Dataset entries
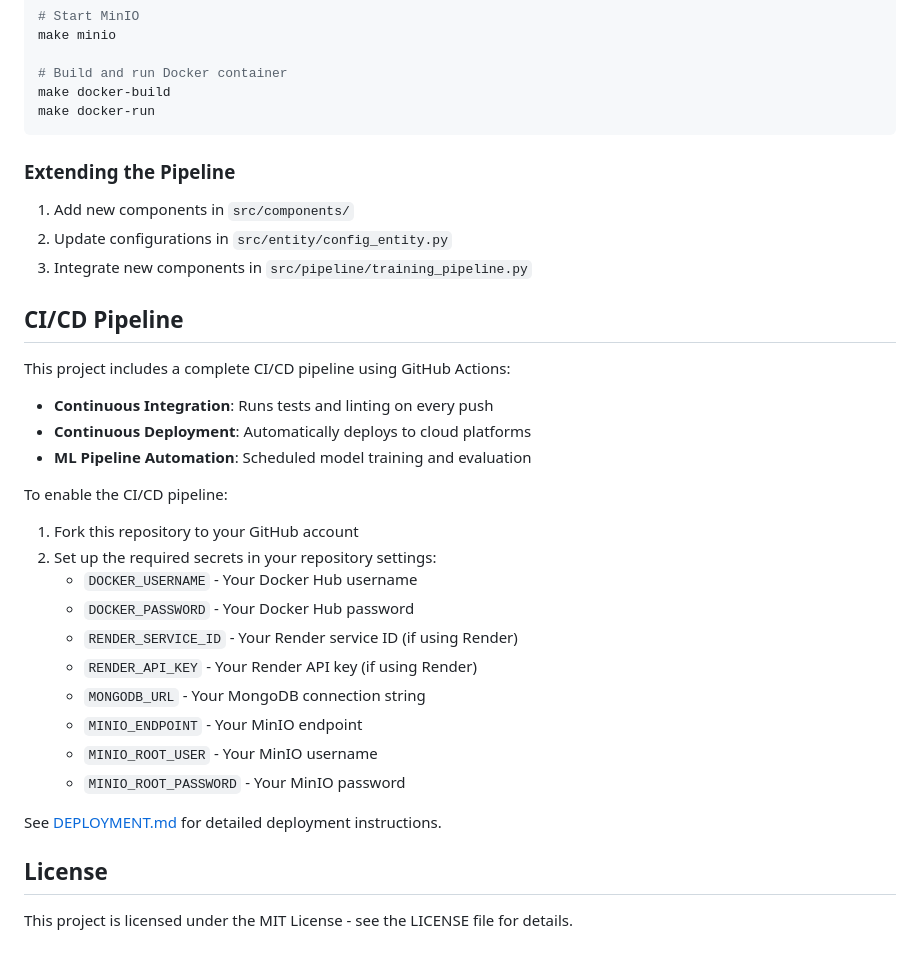
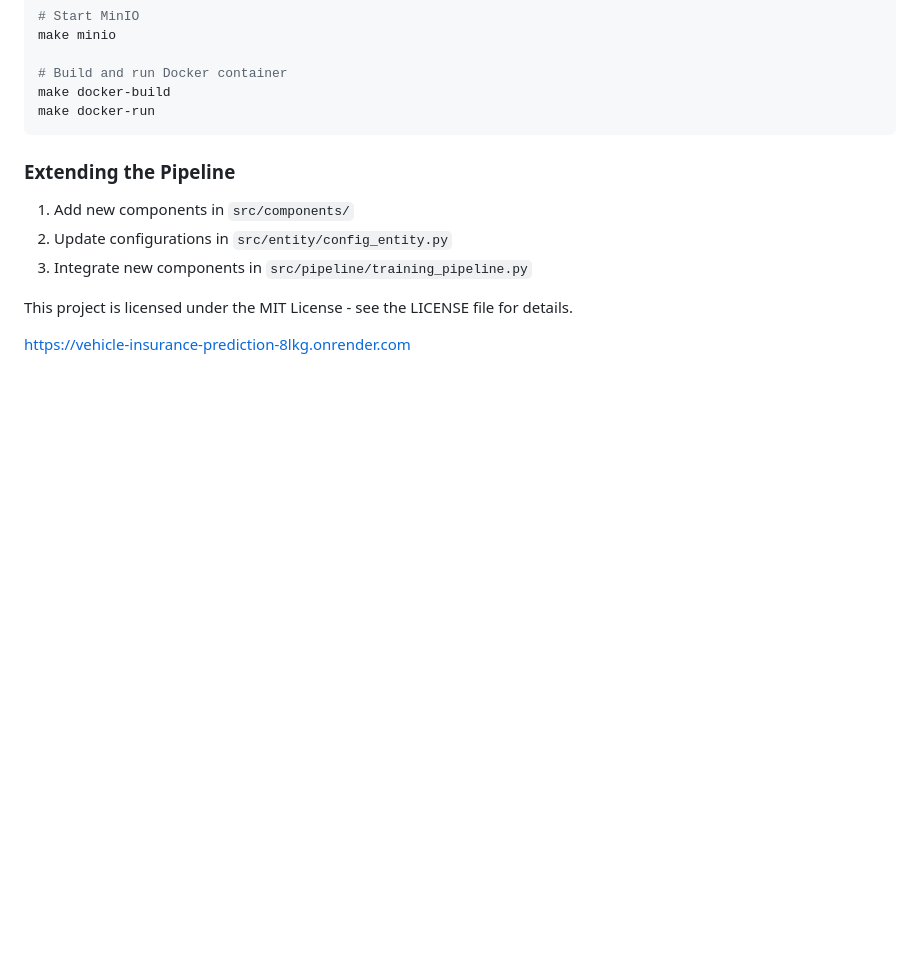
Before and after one commit to deathvadeR-afk/MLOps_project, a Markdown page: README.md, the part around the change. Rendered like a GitHub page; blank space fills up the shorter version.

Commit message:
Update README
Removed CI/CD pipeline details and added project link.

```diff
--- a/README.md
+++ b/README.md
@@ -204,28 +204,6 @@ make docker-run
 2. Update configurations in `src/entity/config_entity.py`
 3. Integrate new components in `src/pipeline/training_pipeline.py`
 
-## CI/CD Pipeline
+This project is licensed under the MIT License - see the LICENSE file for details.
 
-This project includes a complete CI/CD pipeline using GitHub Actions:
-
-- **Continuous Integration**: Runs tests and linting on every push
-- **Continuous Deployment**: Automatically deploys to cloud platforms
-- **ML Pipeline Automation**: Scheduled model training and evaluation
-
-To enable the CI/CD pipeline:
-
-1. Fork this repository to your GitHub account
-2. Set up the required secrets in your repository settings:
-   - `DOCKER_USERNAME` - Your Docker Hub username
-   - `DOCKER_PASSWORD` - Your Docker Hub password
-   - `RENDER_SERVICE_ID` - Your Render service ID (if using Render)
-   - `RENDER_API_KEY` - Your Render API key (if using Render)
-   - `MONGODB_URL` - Your MongoDB connection string
-   - `MINIO_ENDPOINT` - Your MinIO endpoint
-   - `MINIO_ROOT_USER` - Your MinIO username
-   - `MINIO_ROOT_PASSWORD` - Your MinIO password
-
-See [DEPLOYMENT.md](DEPLOYMENT.md) for detailed deployment instructions.
-
-## License
-This project is licensed under the MIT License - see the LICENSE file for details.
+https://vehicle-insurance-prediction-8lkg.onrender.com
```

## The problem
What is needed is an exact copy of the entries above, with no images in it.

## Response to the exercise
Before and after one commit to deathvadeR-afk/MLOps_project, a Markdown page: README.md, the part around the change. Rendered like a GitHub page; blank space fills up the shorter version.

Commit message:
Update README
Removed CI/CD pipeline details and added project link.

```diff
--- a/README.md
+++ b/README.md
@@ -204,28 +204,6 @@ make docker-run
 2. Update configurations in `src/entity/config_entity.py`
 3. Integrate new components in `src/pipeline/training_pipeline.py`
 
-## CI/CD Pipeline
+This project is licensed under the MIT License - see the LICENSE file for details.
 
-This project includes a complete CI/CD pipeline using GitHub Actions:
-
-- **Continuous Integration**: Runs tests and linting on every push
-- **Continuous Deployment**: Automatically deploys to cloud platforms
-- **ML Pipeline Automation**: Scheduled model training and evaluation
-
-To enable the CI/CD pipeline:
-
-1. Fork this repository to your GitHub account
-2. Set up the required secrets in your repository settings:
-   - `DOCKER_USERNAME` - Your Docker Hub username
-   - `DOCKER_PASSWORD` - Your Docker Hub password
-   - `RENDER_SERVICE_ID` - Your Render service ID (if using Render)
-   - `RENDER_API_KEY` - Your Render API key (if using Render)
-   - `MONGODB_URL` - Your MongoDB connection string
-   - `MINIO_ENDPOINT` - Your MinIO endpoint
-   - `MINIO_ROOT_USER` - Your MinIO username
-   - `MINIO_ROOT_PASSWORD` - Your MinIO password
-
-See [DEPLOYMENT.md](DEPLOYMENT.md) for detailed deployment instructions.
-
-## License
-This project is licensed under the MIT License - see the LICENSE file for details.
+https://vehicle-insurance-prediction-8lkg.onrender.com
```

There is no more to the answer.